However, as the sun set and we cast off, the excitement and anticipation in the air were palpable. By the time I had sighted my first wandering albatross all my reservations were set aside. My fellow passengers were on the whole an aimiable and interesting crowd. I struck up conversations with two British guys, one a professional photographer and another who was a sculptor and had been commissioned to do a piece for the British Antarctic Society.
It takes two days to cross the open sea called Drake’s Passage and violent storms are not uncommon. To help pass the time various talks and lectures were scheduled about how to distinguish different types of penguins, seals, whales and birds. But as seasickness set in and vast quantities of dramamine were consumed, numbers soon fell off and people took to their cabins. I discovered just how difficult it is to shampoo your hair with one hand while the other is gripping a metal bar to steady yourself. After a day of not eating I ventured down for some breakfast and assumed the damp tablecloths were shoddy housekeeping. In fact, I soon realised it helps to keep plates and glasses in place as the ship pitches and tosses.
The ship had a great open policy and you could wander onto the bridge and talk to the captain. I innocently asked the crew what level of storm we had been through only to be told that the crossing had been “quite smooth”. It was a glorious sunny day, but as we approached the South Shetlands it became grey and moody. Dinner was brought forward so we could go ashore on Aitchoo Island. This was an unscheduled landing as we weren’t due to disembark until the next day.

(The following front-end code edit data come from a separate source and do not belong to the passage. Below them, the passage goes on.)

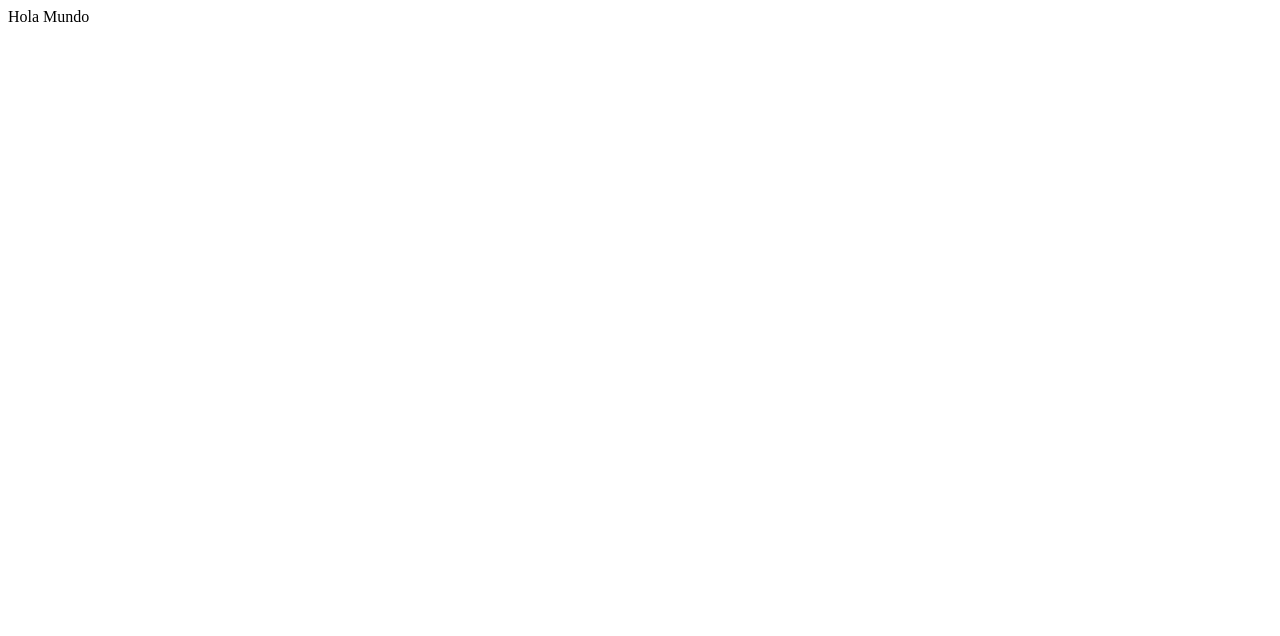
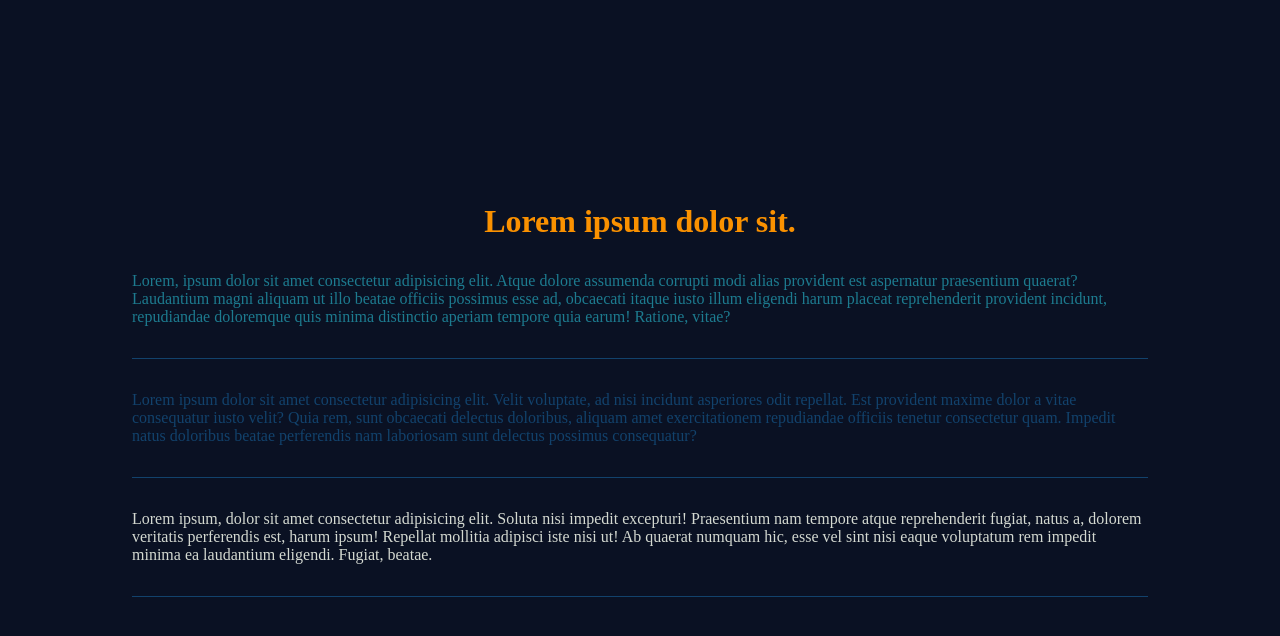
Before and after one commit to crRoG/crRoG.github.io, a plain HTML site: page index.html in a window 1280 px wide. Drawn offline with Linux system fonts and the light colour scheme.

Commit message:
Just a page

```diff
--- a/index.html
+++ b/index.html
@@ -1 +1,18 @@
-Hola Mundo
+<!DOCTYPE html>
+<html lang="es">
+<head>
+    <meta charset="UTF-8">
+    <meta http-equiv="X-UA-Compatible" content="IE=edge">
+    <meta name="viewport" content="width=device-width, initial-scale=1.0">
+    <title>Document</title>
+    <link rel="stylesheet" href="./css/styles.css">
+</head>
+<body>
+    <main>
+        <h1 class="title">Lorem ipsum dolor sit.</h1>
+        <p class="text">Lorem, ipsum dolor sit amet consectetur adipisicing elit. Atque dolore assumenda corrupti modi alias provident est aspernatur praesentium quaerat? Laudantium magni aliquam ut illo beatae officiis possimus esse ad, obcaecati itaque iusto illum eligendi harum placeat reprehenderit provident incidunt, repudiandae doloremque quis minima distinctio aperiam tempore quia earum! Ratione, vitae?</p>
+        <p class="text2">Lorem ipsum dolor sit amet consectetur adipisicing elit. Velit voluptate, ad nisi incidunt asperiores odit repellat. Est provident maxime dolor a vitae consequatur iusto velit? Quia rem, sunt obcaecati delectus doloribus, aliquam amet exercitationem repudiandae officiis tenetur consectetur quam. Impedit natus doloribus beatae perferendis nam laboriosam sunt delectus possimus consequatur?</p>
+        <p class="text3">Lorem ipsum, dolor sit amet consectetur adipisicing elit. Soluta nisi impedit excepturi! Praesentium nam tempore atque reprehenderit fugiat, natus a, dolorem veritatis perferendis est, harum ipsum! Repellat mollitia adipisci iste nisi ut! Ab quaerat numquam hic, esse vel sint nisi eaque voluptatum rem impedit minima ea laudantium eligendi. Fugiat, beatae.</p>
+    </main>
+</body>
+</html>
--- /dev/null
+++ b/sass/index.scss
@@ -0,0 +1,49 @@
+$color-orange: #fa9100;
+$color-blue:#12426c;
+$color-ligthBlue: #1d7b8f;
+$color-white: #ffffff;
+$color-darkBlue:#0a1123;
+$color-grey: #d4d9d1;
+
+*{
+    padding:0;
+    margin:0;
+}
+
+body{
+    display: flex;
+    justify-content: center;
+    align-items: center;
+    height: 100vh;
+    background-color: $color-darkBlue;
+}
+
+main{
+    width: 1080px;
+
+    .title{
+        color: $color-orange;
+        text-align: center;
+
+
+    }
+    .text{
+        color: $color-ligthBlue;
+        padding: 2rem 0;
+        border-bottom: 0.5px solid $color-blue;
+        margin: 0 2rem;
+    }
+    .text2{
+        color: $color-blue;
+        padding: 2rem 0;
+        border-bottom: 0.5px solid $color-blue;
+        margin: 0 2rem;
+
+    }
+    .text3{
+        color:$color-grey;
+        padding: 2rem 0;
+        border-bottom: 0.5px solid $color-blue;
+        margin: 0 2rem;
+    }
+}
```
Also changed, not shown: assets/colors/Screen Shot 2022-10-22 at 00.15.30.png (added), assets/colors/Screen Shot 2022-10-22 at 00.15.47.png (added), assets/colors/Screen Shot 2022-10-22 at 00.16.19.png (added), assets/colors/Screen Shot 2022-10-22 at 00.16.46.png (added), assets/colors/Screen Shot 2022-10-22 at 00.16.56.png (added), css/styles.css (added), 4 other files.
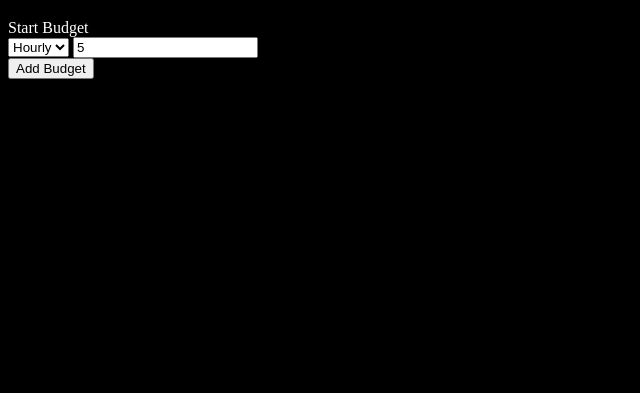
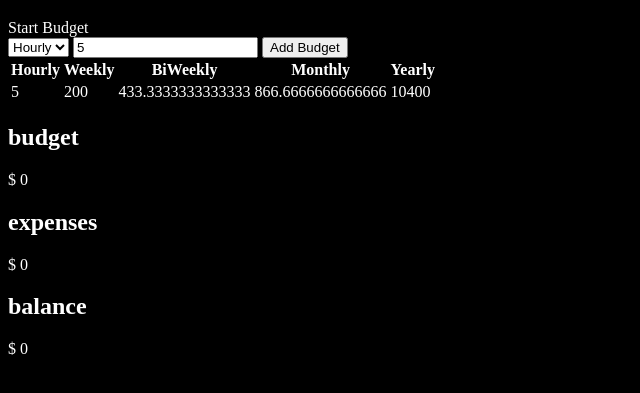
Before and after one commit to colluswatsonjr/1stProject, a plain HTML site: page index.html in a window 1280 px wide. Both pictures are taken after typing "5" into the empty fields and a click on the button "Add Budget". Shown: the part 61-454 px from the top of the page, without its empty margins (0-640 px from the left). Drawn offline with Linux system fonts and the light colour scheme.

Commit message:
html/ added divs and containers to hold infromation.. js/ added fucntions to modify form data

```diff
--- a/index.html
+++ b/index.html
@@ -1,5 +1,6 @@
 <!DOCTYPE html>
 <html lang="en">
+
 <head>
     <meta charset="UTF-8">
     <meta http-equiv="X-UA-Compatible" content="IE=edge">
@@ -7,6 +8,7 @@
     <title>1stProject</title>
     <link rel="stylesheet" href="style.css">
 </head>
+
 <body>
     <h1>BUDGET APP</h1>
     <div class="budget-section">
@@ -18,11 +20,49 @@
                     <option value="hr">Hourly</option>
                     <option value="yr">Yearly</option>
                 </select>
-               <input type="number" step="0.01" id="netPay" /> <br />
+                <input type="number" step="0.01" id="netPay" />
                 <button type="submit">Add Budget</button>
             </form>
         </div>
+
+        <table>
+            <tr>
+                <th>Hourly</th>
+                <th>Weekly</th>
+                <th>BiWeekly</th>
+                <th>Monthly</th>
+                <th>Yearly</th>
+            </tr>
+            <tr>
+                <td id="hourly"></td>
+                <td id="weekly"></td>
+                <td id="biweekly"></td>
+                <td id="monthly"></td>
+                <td id="yearly"></td>
+            </tr>
+
+        </table>
+
+        <div class="budget">
+            <h2>budget</h2>
+            <!-- <img src="image/money-bag.svg" width="40" alt="" /> -->
+            <p class="amount">$ <span id="budgetAmount">0</span></p>
+        </div>
+
+        <div class="expenses">
+            <h2>expenses</h2>
+            <!-- <img src="image/accounting.svg" width="40" alt="" /> -->
+            <p class="exp-amount">$ <span id="expensesAmount">0</span></p>
+        </div>
+
+        <div class="balance">
+            <h2>balance</h2>
+            <!-- <img src="image/law.svg" width="40" alt="" /> -->
+            <p class="amount bala">$ <span id="balanceAmount">0</span></p>
+        </div>
+
     </div>
     <script src="script.js"></script>
 </body>
+
 </html>
--- a/script.js
+++ b/script.js
@@ -1,7 +1,14 @@
 const wageForm = () => document.getElementById('submitWage'); //grabs form by i.d.
 const inputWage = () => document.getElementById('netPay'); //grabs wage
 const inputRate = () => document.getElementById('wageRate') //grabs selected rate
+const budgetAmount = document.getElementById("budgetAmount");
+const balanceAmount = document.getElementById("balanceAmount");
 
+const hourlyAmount = document.getElementById('hourly')
+const weeklyAmount = document.getElementById('weekly')
+const biweeklyAmount = document.getElementById('biweekly')
+const monthlyAmount = document.getElementById('monthly')
+const yearlyAmount = document.getElementById('yearly')
 
 wageForm().addEventListener('submit', (event) => {
     event.preventDefault();
@@ -10,13 +17,47 @@ wageForm().addEventListener('submit', (event) => {
     makeBudget(startWage, selectedRate)
 })
 
-function makeBudget(wage, rate){
-    console.log( wage, rate)
-    if(rate == 'hr'){
-        console.log(wage + ' per hour')
-    }else if(rate == 'yr'){
-        console.log(wage + ' yearly')
+function makeBudget(wage, rate) {
+    let hr; //hourly
+    let dy; //daily
+    let wk; //weekly
+    let bw; //biWeekly
+    let mo; //monthly
+    let yr; //yearly
+    switch (rate) {
+        case 'hr':
+            hr = (wage)
+            dy = ((wage * 40) / 7)
+            wk = (wage * 40)
+            bw = ((((wage * 40) * 52) / 12) / 2)
+            mo = (((wage * 40) * 52) / 12)
+            yr = ((wage * 40) * 52)
+            break;
+        case 'yr':
+            hr = ((wage / 52) / 40)
+            dy = ((wage / 52) / 7)
+            wk = (wage / 52)
+            bw = ((wage / 12) / 2)
+            mo = (wage / 12)
+            yr = wage
+            break;
     }
+    if (!wage) {
+        console.log('empty')
+    } else {
+        hourlyAmount.innerHTML = hr
+        weeklyAmount.innerHTML = wk
+        biweeklyAmount.innerHTML = bw
+        monthlyAmount.innerHTML = mo
+        yearlyAmount.innerHTML = yr
+    }
+    // console.log(hr)
+    // console.log(dy)
+    // console.log(wk)
+    // console.log(bw)
+    // console.log(mo)
+    // console.log(yr)
+    // console.log(balance)
 }
 
 
```
Lines whose indentation alone changed are shown as unchanged.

Climbing out of the ship and down the side into a zodiac boat was a thrilling experience as was the choppy journey to the shore. Jagged peaks capped with ice and snow surrounded us, shrouded in mist. A glacier was visible opposite our landing point. There were hundreds of chinstrap and gentoo penguins and were much more curious than the Megallanic ones I had seen earlier on my trip in Patagonia. I spent nearly two hours there soaking up the atmosphere and the time flew by. It was freezing cold, but a moving experience to be in such an amazing place.
The following day we crossed the Bransfield Strait towards the Antarctic peninsular itself. We stopped off at several islands en route. Each day we had at least two landings and sometimes more. On Half Moon Island it snowed heavily, but I saw my first macaroni penguin.
Whaler’s Bay on Deception Island contains the first man-made structures you have seen for days – ghostly ruins of the whaling trade: huge rusting metal vats and tanks and wooden huts. It’s an active caldera which means that at Pendulum Cove there is a small current of water that is heated and warm enough to swim. The Russian crew members proved the hardiest of us all.
My first sight of the Great White Continent was quite breath-taking. We were surrounded by snow-capped mountains and icebergs floated all around. We were up at 6.30am as we were scheduled to go through the Lemaire Channel and it was a perfect sunny morning. The Channel is also nicknamed Kodak Gap and for good reason. It’s a narrow passage with steep mountains on either side and incredibly photogenic.
Port Lockroy on Goudier Island is the site of British Base A and houses a museum and, rather bizarrely, a post office from where it’s possible to send postcards around the world. More surprisingly, the sun was so hot that everyone was down to t-shirts, not what I had expected in the Antarctic. In fact, it was never as cold as I had feared, rarely getting colder than the average British winter. The return journey across Drake’s Passage was much calmer (according to my definition of the word!).
I am often asked what my favourite trip was and I often reply, “Antarctica”. I don’t really like answering questions like that because I like different places for different reasons. In the same way I am not a fan of top ten lists. However, Antarctica was really special and surpassed all my expectations. It was a photographer’s dream and it was also one of the most expensive trips I have ever done, but it was worth every penny.